It should not have come as a surprise to Israel.
Not after Egyptian President Anwar el Sadat threatened war repeatedly, not after Egypt and Syria assembled massive military forces on the frontiers, not after Jordan’s King Hussein flew secretly to Israel to warn Prime Minister Golda Meir that an attack was imminent.
But it did.
And when full-scale war erupted at 2 p.m. on October 6, 1973, Israel was rocked back on its heels. In the first three days, Egypt re-crossed the Suez Canal and retook portions of the western Sinai; Syria rolled across the Golan Heights and shelled Israel’s northern settlements.
Israel hurriedly mobilized, fought back, regained lost territory, pushed forward to occupy more Arab land and finally, reluctantly, accepted a ceasefire on October 25.
When the shooting stopped, Israel’s forces stood in place, 25 miles from Damascus, 63 miles from Cairo.
The war came as a surprise because of skillful deception on the Arab side, but mainly because of hubris on the Israeli side.
Israel had grown complacent since its total victory in the Six Day War in 1967, convinced that Egypt would not dare attack without more and greater Soviet help and that Syria would never attack without Egypt.
Unmistakable warning signs were ignored or discounted. As late as the morning of October 6th, Defense Minister Moshe Dayan remained skeptical that Sadat would launch an all-out assault. Only when a well-placed spy, Ashraf Marwan, the late President Nasser’s son-in-law, told the head of Israeli intelligence that Yom Kippur was the day, was the full mobilization order given. It was just six hours before the battle began.
So, the first and most important lesson of the war is obvious: never dismiss your enemy, never assume that something that was once true will always be true.
The legacy of the 1973 war, which the Arabs call the Ramadan War, is more complex and poignantly relevant 40 years later. Negotiations after the war returned the Sinai to Egypt and led to the Camp David accords and a peace treaty that is frosty, but still in place. The armistice along the Golan Heights is largely intact, despite the .current chaos in Syria. Israel signed a peace treaty with Jordan, which sent only a token force to the front in 1973.

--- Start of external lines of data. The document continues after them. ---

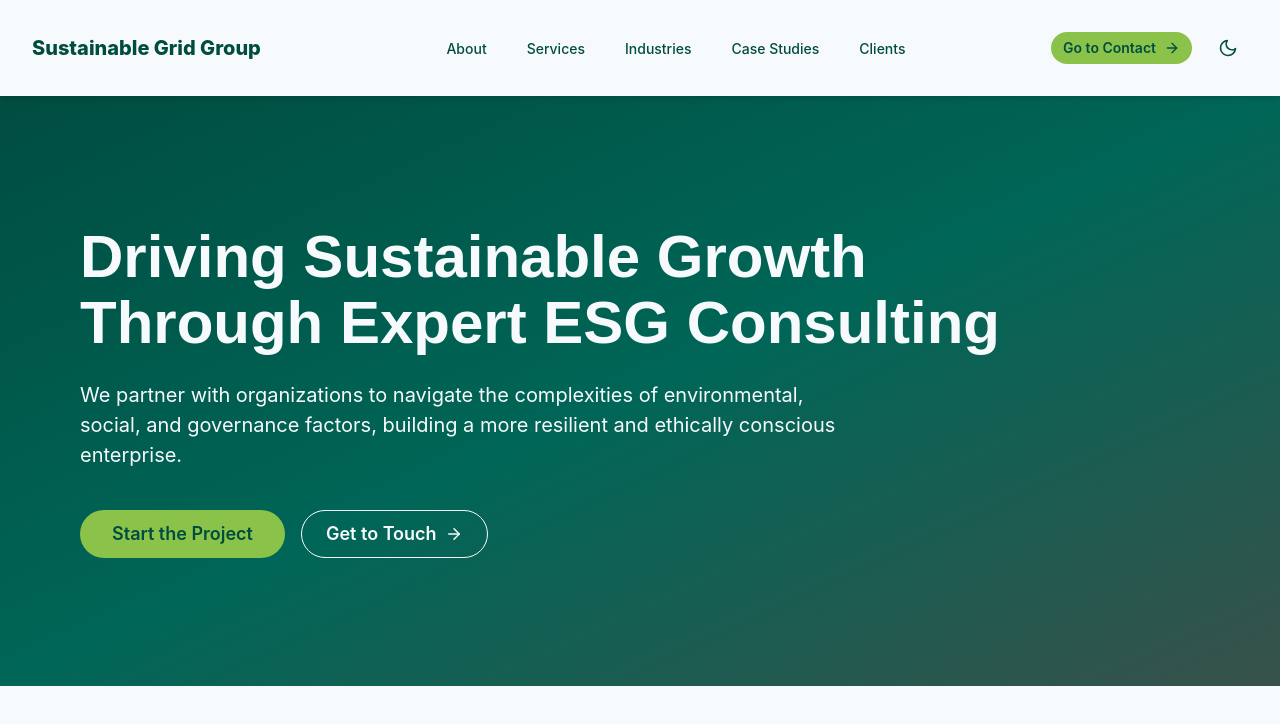
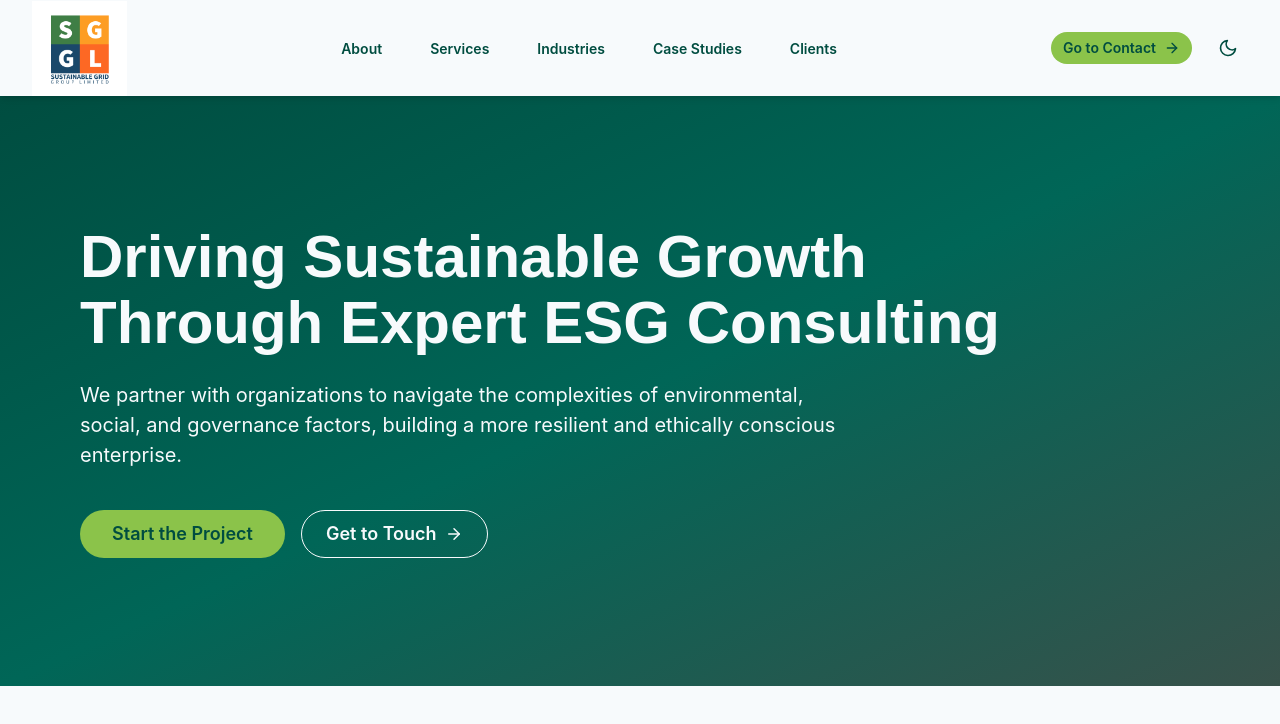
Before and after one commit to symonogwe/sustainable-grid-group-website, a React (Vite) app: page / in a window 1280 px wide. Shown: the top 724 px of the page. Built offline with nearby package versions, Linux system fonts and the light colour scheme.

Commit message:
Add Logo Image Asset to Header Component

```diff
--- a/src/Header.jsx
+++ b/src/Header.jsx
@@ -1,164 +1,47 @@
-// // src/components/Header.jsx
-
-// import {
-//   Box,
-//   Flex,
-//   Text,
-//   Button,
-//   Stack,
-//   useColorModeValue,
-//   Link as ChakraLink,
-// } from "@chakra-ui/react";
-// import { FiMenu, FiArrowRight } from "react-icons/fi";
-// // We'll assume a local path for navigation
-// import { Link as ReactRouterLink } from "react-router-dom";
-
-// import ThemeToggle from "./ThemeToggle"; // Import the new component
-
-// // --- A Simple Logo Component (Placeholder for your import) ---
-// const Logo = () => (
-//   // Replace this Text with your actual logo component/image later
-//   <Text
-//     fontSize="xl"
-//     fontWeight="extrabold"
-//     color={useColorModeValue("sgg.900", "sgg.100")}
-//   >
-//     Sustainable Grid Group
-//   </Text>
-// );
-
-// const Header = () => {
-//   // Colors from theme.js for sticky navbar effect
-//   const bg = useColorModeValue("navbar.light", "navbar.dark");
-//   const color = useColorModeValue("sgg.900", "sgg.100");
-
-//   // Navigation Links
-//   const navItems = [
-//     "About",
-//     "Services",
-//     "Industries",
-//     "Case Studies",
-//     "Clients",
-//   ];
-
-//   return (
-//     <Box
-//       bg={bg}
-//       px={{ base: 4, md: 8 }}
-//       py={4}
-//       position="sticky"
-//       top="0"
-//       zIndex="sticky"
-//       shadow="md"
-//       backdropFilter="blur(8px)"
-//     >
-//       <Flex
-//         h={16}
-//         alignItems={"center"}
-//         justifyContent={"space-between"}
-//         maxW="7xl"
-//         mx="auto"
-//       >
-//         {/* 1. LOGO (FAR LEFT) */}
-//         <Logo />
-
-//         {/* 2. DESKTOP NAV LINKS (CENTER) */}
-//         {/* Hidden on mobile, shown on desktop */}
-//         <Flex display={{ base: "none", lg: "flex" }} ml={10}>
-//           <Stack direction={"row"} spacing={6}>
-//             {navItems.map((item) => (
-//               <ChakraLink
-//                 key={item}
-//                 as={ReactRouterLink}
-//                 to={`/${item.toLowerCase().replace(" ", "-")}`}
-//                 p={2}
-//                 fontSize={"sm"}
-//                 fontWeight={500}
-//                 color={color}
-//                 _hover={{
-//                   textDecoration: "none",
-//                   color: "sgg.500",
-//                 }}
-//               >
-//                 {item}
-//               </ChakraLink>
-//             ))}
-//           </Stack>
-//         </Flex>
-
-//         {/* 3. CTAs and Theme Toggle (FAR RIGHT) */}
-//         <Stack
-//           direction={"row"}
-//           spacing={{ base: 1, md: 4 }}
-//           alignItems={"center"}
-//         >
-//           {/* Desktop CTA Button: Go to Contact */}
-//           <Button
-//             as={ReactRouterLink}
-//             to="/contact"
-//             display={{ base: "none", md: "inline-flex" }}
-//             variant="solid"
-//             size="sm"
-//             rightIcon={<FiArrowRight size={16} />}
-//           >
-//             Go to Contact
-//           </Button>
-
-//           {/* Theme Toggle */}
-//           <ThemeToggle />
-
-//           {/* Mobile Menu Icon (Hidden on large screens) */}
-//           <Button
-//             display={{ base: "inline-flex", lg: "none" }} // Show only on mobile/tablet
-//             variant="ghost"
-//             aria-label={"Open Menu"}
-//             onClick={() => console.log("Open Mobile Menu")}
-//             size="md"
-//             color={color}
-//           >
-//             <FiMenu size={20} />
-//           </Button>
-//         </Stack>
-//       </Flex>
-//     </Box>
-//   );
-// };
-
-// export default Header;
-
-// src/components/Header.jsx (Updated)
-
 import {
   Box,
   Flex,
-  Text,
+  Image,
   Button,
   Stack,
   useColorModeValue,
   Link as ChakraLink,
-  useDisclosure, // 👈 New Import for Drawer control
+  useDisclosure,
 } from "@chakra-ui/react";
 import { FiMenu, FiArrowRight } from "react-icons/fi";
 import { Link as ReactRouterLink } from "react-router-dom";
 
 import ThemeToggle from "./ThemeToggle";
-import MobileMenu from "./MobileMenu"; // 👈 Import the MobileMenu component
+import MobileMenu from "./MobileMenu";
 
-// --- A Simple Logo Component --- (Kept for reference)
-const Logo = () => (
-  <Text
-    fontSize="xl"
-    fontWeight="extrabold"
-    color={useColorModeValue("sgg.900", "sgg.100")}
-  >
-    Sustainable Grid Group
-  </Text>
-);
+const logoSrc = "/src/assets/SGG-Logo.jpeg";
+
+const Logo = () => {
+  const handleLogoClick = () => {
+    window.scrollTo({ top: 0, behavior: "smooth" });
+  };
+
+  return (
+    <ChakraLink
+      as={ReactRouterLink}
+      to="/"
+      onClick={handleLogoClick}
+      _hover={{ opacity: 0.8 }}
+      display="flex"
+      alignItems="center"
+    >
+      <Image
+        src={logoSrc}
+        alt="Sustainable Grid Group"
+        h="95px" // Keeps the navbar height consistent
+        objectFit="contain"
+      />
+    </ChakraLink>
+  );
+};
 
 const Header = () => {
-  // 💡 Use Chakra UI's useDisclosure hook to manage the Drawer state
   const { isOpen, onOpen, onClose } = useDisclosure();
-
   const bg = useColorModeValue("navbar.light", "navbar.dark");
   const color = useColorModeValue("sgg.900", "sgg.100");
 
@@ -180,21 +63,21 @@ const Header = () => {
       zIndex="sticky"
       shadow="md"
       backdropFilter="blur(8px)"
+      transition="background-color 0.2s"
     >
       <Flex
         h={16}
         alignItems={"center"}
-        justifyContent={"space-between"}
+        justifyContent={"space-between"} // This pushes Logo Left and CTAs Right
         maxW="7xl"
         mx="auto"
       >
-        {/* 1. LOGO (FAR LEFT) */}
-        <Logo />
+        <Box>
+          <Logo />
+        </Box>
 
-        {/* 2. DESKTOP NAV LINKS (CENTER) */}
-        {/* ... (Desktop links remain the same) ... */}
-        <Flex display={{ base: "none", lg: "flex" }} ml={10}>
-          <Stack direction={"row"} spacing={6}>
+        <Flex display={{ base: "none", lg: "flex" }}>
+          <Stack direction={"row"} spacing={8}>
             {navItems.map((item) => (
               <ChakraLink
                 key={item}
@@ -202,11 +85,11 @@ const Header = () => {
                 to={`/${item.toLowerCase().replace(" ", "-")}`}
                 p={2}
                 fontSize={"sm"}
-                fontWeight={500}
+                fontWeight={600}
                 color={color}
                 _hover={{
                   textDecoration: "none",
-                  color: "sgg.500",
+                  color: "sgg.500", // Green accent on hover
                 }}
               >
                 {item}
@@ -215,10 +98,9 @@ const Header = () => {
           </Stack>
         </Flex>
 
-        {/* 3. CTAs and Theme Toggle (FAR RIGHT) */}
         <Stack
           direction={"row"}
-          spacing={{ base: 1, md: 4 }}
+          spacing={{ base: 2, md: 4 }}
           alignItems={"center"}
         >
           {/* Desktop CTA Button */}
@@ -233,27 +115,25 @@ const Header = () => {
             Go to Contact
           </Button>
 
+          {/* Theme Toggle */}
           <ThemeToggle />
 
-          {/* Mobile Menu Icon */}
+          {/* Mobile Menu Icon (Hamburger) */}
           <Button
             display={{ base: "inline-flex", lg: "none" }}
             variant="ghost"
             aria-label={"Open Menu"}
-            onClick={onOpen} // 👈 This now opens the drawer
+            onClick={onOpen}
             size="md"
             color={color}
           >
-            <FiMenu size={20} />
+            <FiMenu size={24} />
           </Button>
         </Stack>
       </Flex>
 
       {/* 4. MOBILE MENU DRAWER COMPONENT */}
-      <MobileMenu
-        isOpen={isOpen} // Pass the current state
-        onClose={onClose} // Pass the close handler
-      />
+      <MobileMenu isOpen={isOpen} onClose={onClose} />
     </Box>
   );
 };
```
Also changed, not shown: src/assets/SGG-Logo.jpeg (added).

But peace with the Palestinians is as elusive as ever 40 years later. Trust is as elusive as ever, on both sides.
More than anything, the war hardened attitudes on all sides.

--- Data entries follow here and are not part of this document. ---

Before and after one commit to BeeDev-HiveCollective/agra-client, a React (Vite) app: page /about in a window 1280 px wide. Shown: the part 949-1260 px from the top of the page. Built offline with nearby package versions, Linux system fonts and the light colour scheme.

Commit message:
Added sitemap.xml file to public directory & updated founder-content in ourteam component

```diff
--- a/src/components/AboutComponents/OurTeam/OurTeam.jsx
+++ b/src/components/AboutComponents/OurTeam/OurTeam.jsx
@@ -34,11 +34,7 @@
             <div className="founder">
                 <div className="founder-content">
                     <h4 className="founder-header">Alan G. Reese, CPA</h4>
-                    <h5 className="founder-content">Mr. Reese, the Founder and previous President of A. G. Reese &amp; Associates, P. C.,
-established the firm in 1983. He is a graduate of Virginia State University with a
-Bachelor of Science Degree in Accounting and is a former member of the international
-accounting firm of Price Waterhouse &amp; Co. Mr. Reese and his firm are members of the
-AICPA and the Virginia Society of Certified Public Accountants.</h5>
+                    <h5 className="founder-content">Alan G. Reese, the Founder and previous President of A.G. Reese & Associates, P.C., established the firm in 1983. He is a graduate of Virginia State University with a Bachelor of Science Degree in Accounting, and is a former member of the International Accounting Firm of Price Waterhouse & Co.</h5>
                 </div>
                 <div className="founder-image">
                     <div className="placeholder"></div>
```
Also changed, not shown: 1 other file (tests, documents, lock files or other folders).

Israelis have grown progressively more skeptical, if not cynical, about ever achieving a lasting peace with their neighbors. Israeli settlers have become more determined to dig in. The Israeli right challenges the notion of a two-state solution. The Israeli left struggles to hear its own voice. Two generations of Israelis have grown up with the 1973 war as an object lesson that no one but themselves can be trusted with their security.
On the Arab side, the Ramadan War restored a sense of pride. Despite ultimate setbacks on the battlefield, Sadat achieved his principal goal: breaking the deadlock with Israel and forcing negotiations for the return of the Sinai. Syria’s Hafez al Assad emerged from the war battered, but still in power.

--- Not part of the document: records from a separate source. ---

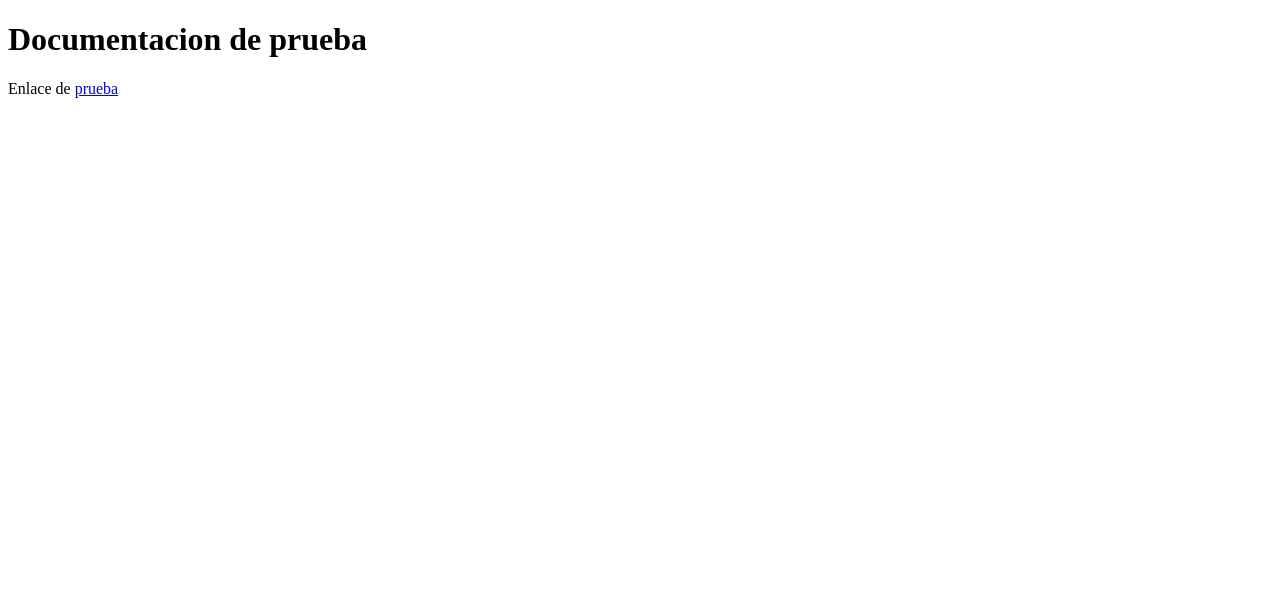
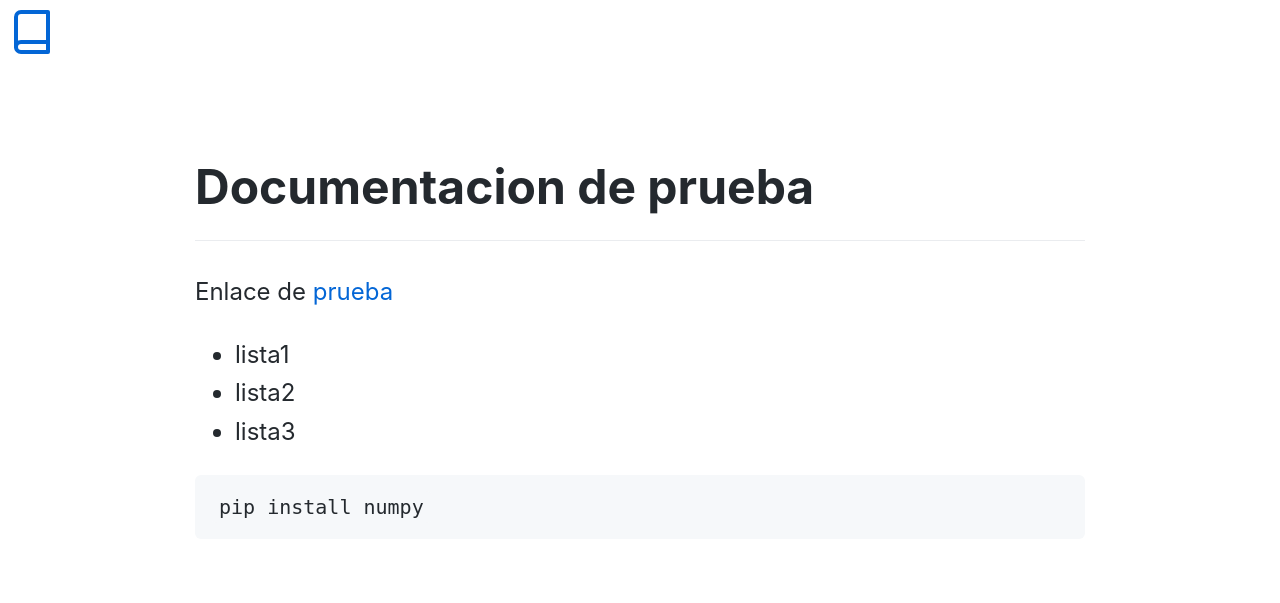
Before and after one commit to RedAlf121/django-doc-render, a Django app: page /docs/ in a window 1280 px wide. Shown: the top 603 px of the page. Run offline with Django 5.2, Linux system fonts and the light colour scheme.

Commit message:
add styles

````diff
--- a/doc_files/main.md
+++ b/doc_files/main.md
@@ -2,3 +2,12 @@
 
 
 Enlace de [prueba](other.md)
+
+
+* lista1
+* lista2
+* lista3
+
+```
+pip install numpy
+```
--- /dev/null
+++ b/documentation/static/style.css
@@ -0,0 +1,70 @@
+.markdown-body {
+  box-sizing: border-box;
+  min-width: 200px;
+  max-width: 980px;
+  margin: 0 auto;
+  padding: 45px;
+  font-family: -apple-system, BlinkMacSystemFont, "Segoe UI", Helvetica, Arial, sans-serif;
+  line-height: 1.6;
+  color: #24292e;
+  font-size: x-large;
+  background-color: #ffffff;
+}
+
+.markdown-body h1, .markdown-body h2, .markdown-body h3 {
+  border-bottom: 1px solid #eaecef;
+  padding-bottom: 0.3em;
+  margin-top: 1em;
+}
+
+.markdown-body code {
+  background-color: #f6f8fa;
+  padding: 0.2em 0.4em;
+  border-radius: 6px;
+}
+
+.markdown-body pre {
+  background-color: #f6f8fa;
+  padding: 16px;
+  overflow: auto;
+  border-radius: 6px;
+}
+
+.markdown-body blockquote {
+  padding: 0 1em;
+  color: #6a737d;
+  border-left: 0.25em solid #dfe2e5;
+}
+
+.markdown-body table {
+  border-collapse: collapse;
+  width: 100%;
+}
+
+.markdown-body th, .markdown-body td {
+  border: 1px solid #dfe2e5;
+  padding: 6px 13px;
+}
+
+.markdown-body a {
+  color: #0366d6;
+  text-decoration: none;
+}
+
+.markdown-body a:hover {
+  text-decoration: underline;
+}
+
+
+.icon-book {
+  display: inline-block;
+  vertical-align: middle;
+  width: 48px;
+  height: 48px;
+  stroke: #0366d6;
+  transition: stroke 0.3s ease;
+}
+
+.icon-book:hover {
+  stroke: #005cc5; /* tono más oscuro al pasar el mouse */
+}
--- a/documentation/templates/docs.html
+++ b/documentation/templates/docs.html
@@ -1,11 +1,25 @@
+{% load static %}
 <!DOCTYPE html>
 <html lang="en">
 <head>
     <meta charset="UTF-8">
     <meta name="viewport" content="width=device-width, initial-scale=1.0">
     <title>Docs</title>
+    <link rel="stylesheet" href="{% static 'style.css' %}">
+
 </head>
 <body>
-    {{ markdown_file|safe }}
+    <svg xmlns="http://www.w3.org/2000/svg" viewBox="0 0 24 24"
+     fill="none" stroke="currentColor" stroke-width="2"
+     stroke-linecap="round" stroke-linejoin="round"
+     class="icon-book">
+        <path d="M4 19.5A2.5 2.5 0 0 1 6.5 17H20"></path>
+        <path d="M4 4.5A2.5 2.5 0 0 1 6.5 2H20v20H6.5A2.5 2.5 0 0 1 4 19.5z"></path>
+    </svg>
+
+
+    <div class="markdown-body">
+        {{ markdown_file|safe }}
+    </div>
 </body>
 </html>
````
Also changed, not shown: 2 other files.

Nonetheless, the war convinced many Egyptians of the futility of defeating Israel on the battlefield. The Egyptian officer corps has grown wealthy and powerful since, but they haven’t fought Israel in 40 years and they are not likely to in the next 40. Their problems are at home, in the Sinai and Tahrir Square.
If the Arabs have largely, if reluctantly, accepted that Israel is here to stay, it was the ultimate outcome of the 1973 war that made that case.
The Palestinians emerged from the war as the recognized authority of any future independent, sovereign Palestinian state. That status was formally enshrined in the 1974 Rabat summit conference that followed the October War, even if a genuine Palestinian state is only marginally closer to reality 40 years later.
There were major international repercussions as well: the newly-established détente between the Soviet Union and United States survived its first major challenge, Europe felt the sting of the first organized Arab oil embargo and the United States emerged as the indispensible negotiator of any future peace agreements in the Middle East.
The 1973 war was a watershed event, and not just for the region.
Forty years is not a long time in the larger history of the Middle East. But it is long enough to pause, look back, and recognize that the October War changed some things, even many things, but not everything.
TERENCE SMITH covered the 1973 October War as the Israel Correspondent for The New York Times.